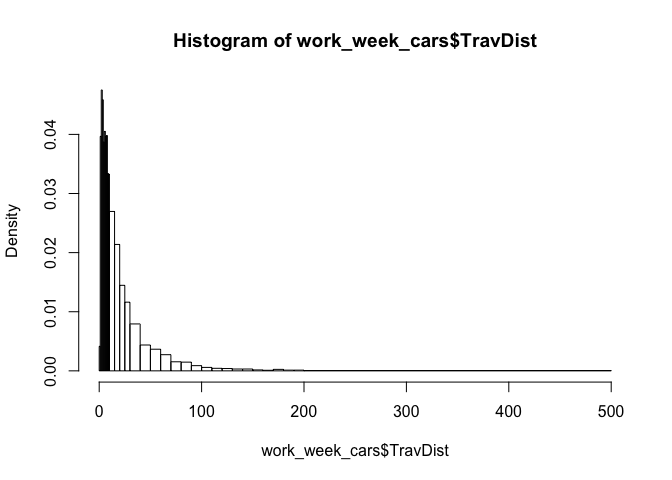
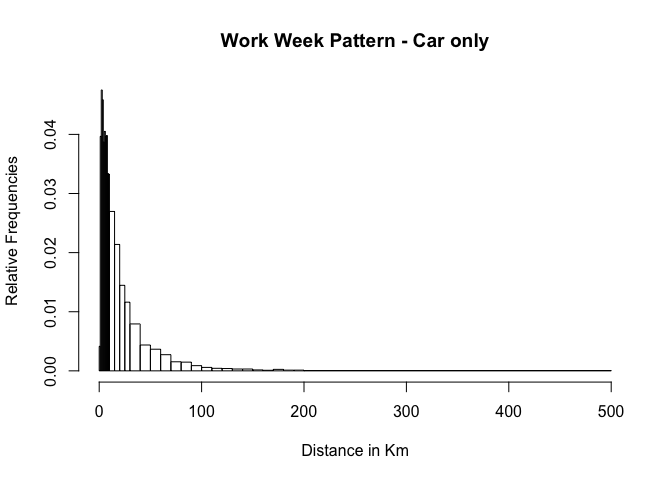
added descriptive stats

Changed region(s): [[0.25, 0.0625, 0.8125, 0.125], [0.375, 0.9062, 0.6562, 0.9688], [0.0, 0.3125, 0.0312, 0.6562]]

diff --git a/doc/AlbatrossReport.md b/doc/AlbatrossReport.md
@@ -92,37 +92,37 @@ For control over what distance ranges are extracted from the MON data, we define
 
 ![](AlbatrossReport_files/figure-markdown_github-ascii_identifiers/unnamed-chunk-11-1.png)
 
-|  bin\_low|  bin\_high|  proportion|
-|---------:|----------:|-----------:|
-|         0|          1|   0.0082645|
-|         1|          2|   0.0691854|
-|         2|          3|   0.0792601|
-|         3|          4|   0.0664305|
-|         4|          5|   0.0506100|
-|         5|          6|   0.0462810|
-|         6|          7|   0.0408501|
-|         7|          8|   0.0404565|
-|         8|          9|   0.0319559|
-|         9|         10|   0.0293585|
-|        10|         15|   0.1145218|
-|        15|         20|   0.0882330|
-|        20|         25|   0.0606061|
-|        25|         30|   0.0484061|
-|        30|         40|   0.0646202|
-|        40|         50|   0.0369146|
-|        50|         60|   0.0322708|
-|        60|         70|   0.0235340|
-|        70|         80|   0.0134593|
-|        80|         90|   0.0120425|
-|        90|        100|   0.0075561|
-|       100|        110|   0.0054309|
-|       110|        120|   0.0043290|
-|       120|        130|   0.0036206|
-|       130|        140|   0.0028335|
-|       140|        150|   0.0026761|
-|       150|        160|   0.0013381|
-|       160|        170|   0.0011019|
-|       170|        180|   0.0019677|
-|       180|        190|   0.0011806|
-|       190|        200|   0.0010232|
-|       200|        500|   0.0096812|
+|  bin\_low|  bin\_high|   carsOnly|   allModes|
+|---------:|----------:|----------:|----------:|
+|         0|          1|  0.0041578|  0.0082645|
+|         1|          2|  0.0396769|  0.0691854|
+|         2|          3|  0.0475172|  0.0792601|
+|         3|          4|  0.0458541|  0.0664305|
+|         4|          5|  0.0387265|  0.0506100|
+|         5|          6|  0.0405084|  0.0462810|
+|         6|          7|  0.0396769|  0.0408501|
+|         7|          8|  0.0397957|  0.0404565|
+|         8|          9|  0.0333809|  0.0319559|
+|         9|         10|  0.0332621|  0.0293585|
+|        10|         15|  0.1348301|  0.1145218|
+|        15|         20|  0.1069138|  0.0882330|
+|        20|         25|  0.0723450|  0.0606061|
+|        25|         30|  0.0580898|  0.0484061|
+|        30|         40|  0.0793538|  0.0646202|
+|        40|         50|  0.0437158|  0.0369146|
+|        50|         60|  0.0365883|  0.0322708|
+|        60|         70|  0.0273224|  0.0235340|
+|        70|         80|  0.0153243|  0.0134593|
+|        80|         90|  0.0147303|  0.0120425|
+|        90|        100|  0.0087907|  0.0075561|
+|       100|        110|  0.0058209|  0.0054309|
+|       110|        120|  0.0042766|  0.0043290|
+|       120|        130|  0.0039202|  0.0036206|
+|       130|        140|  0.0030886|  0.0028335|
+|       140|        150|  0.0030886|  0.0026761|
+|       150|        160|  0.0015443|  0.0013381|
+|       160|        170|  0.0009503|  0.0011019|
+|       170|        180|  0.0024947|  0.0019677|
+|       180|        190|  0.0011879|  0.0011806|
+|       190|        200|  0.0011879|  0.0010232|
+|       200|        500|  0.0118793|  0.0096812|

ASSIGNED TASK
The records above must be printed exactly; the pictures stay out.

RESPONSE
added descriptive stats

Changed region(s): [[0.25, 0.0625, 0.8125, 0.125], [0.375, 0.9062, 0.6562, 0.9688], [0.0, 0.3125, 0.0312, 0.6562]]

diff --git a/doc/AlbatrossReport.md b/doc/AlbatrossReport.md
@@ -92,37 +92,37 @@ For control over what distance ranges are extracted from the MON data, we define
 
 ![](AlbatrossReport_files/figure-markdown_github-ascii_identifiers/unnamed-chunk-11-1.png)
 
-|  bin\_low|  bin\_high|  proportion|
-|---------:|----------:|-----------:|
-|         0|          1|   0.0082645|
-|         1|          2|   0.0691854|
-|         2|          3|   0.0792601|
-|         3|          4|   0.0664305|
-|         4|          5|   0.0506100|
-|         5|          6|   0.0462810|
-|         6|          7|   0.0408501|
-|         7|          8|   0.0404565|
-|         8|          9|   0.0319559|
-|         9|         10|   0.0293585|
-|        10|         15|   0.1145218|
-|        15|         20|   0.0882330|
-|        20|         25|   0.0606061|
-|        25|         30|   0.0484061|
-|        30|         40|   0.0646202|
-|        40|         50|   0.0369146|
-|        50|         60|   0.0322708|
-|        60|         70|   0.0235340|
-|        70|         80|   0.0134593|
-|        80|         90|   0.0120425|
-|        90|        100|   0.0075561|
-|       100|        110|   0.0054309|
-|       110|        120|   0.0043290|
-|       120|        130|   0.0036206|
-|       130|        140|   0.0028335|
-|       140|        150|   0.0026761|
-|       150|        160|   0.0013381|
-|       160|        170|   0.0011019|
-|       170|        180|   0.0019677|
-|       180|        190|   0.0011806|
-|       190|        200|   0.0010232|
-|       200|        500|   0.0096812|
+|  bin\_low|  bin\_high|   carsOnly|   allModes|
+|---------:|----------:|----------:|----------:|
+|         0|          1|  0.0041578|  0.0082645|
+|         1|          2|  0.0396769|  0.0691854|
+|         2|          3|  0.0475172|  0.0792601|
+|         3|          4|  0.0458541|  0.0664305|
+|         4|          5|  0.0387265|  0.0506100|
+|         5|          6|  0.0405084|  0.0462810|
+|         6|          7|  0.0396769|  0.0408501|
+|         7|          8|  0.0397957|  0.0404565|
+|         8|          9|  0.0333809|  0.0319559|
+|         9|         10|  0.0332621|  0.0293585|
+|        10|         15|  0.1348301|  0.1145218|
+|        15|         20|  0.1069138|  0.0882330|
+|        20|         25|  0.0723450|  0.0606061|
+|        25|         30|  0.0580898|  0.0484061|
+|        30|         40|  0.0793538|  0.0646202|
+|        40|         50|  0.0437158|  0.0369146|
+|        50|         60|  0.0365883|  0.0322708|
+|        60|         70|  0.0273224|  0.0235340|
+|        70|         80|  0.0153243|  0.0134593|
+|        80|         90|  0.0147303|  0.0120425|
+|        90|        100|  0.0087907|  0.0075561|
+|       100|        110|  0.0058209|  0.0054309|
+|       110|        120|  0.0042766|  0.0043290|
+|       120|        130|  0.0039202|  0.0036206|
+|       130|        140|  0.0030886|  0.0028335|
+|       140|        150|  0.0030886|  0.0026761|
+|       150|        160|  0.0015443|  0.0013381|
+|       160|        170|  0.0009503|  0.0011019|
+|       170|        180|  0.0024947|  0.0019677|
+|       180|        190|  0.0011879|  0.0011806|
+|       190|        200|  0.0011879|  0.0010232|
+|       200|        500|  0.0118793|  0.0096812|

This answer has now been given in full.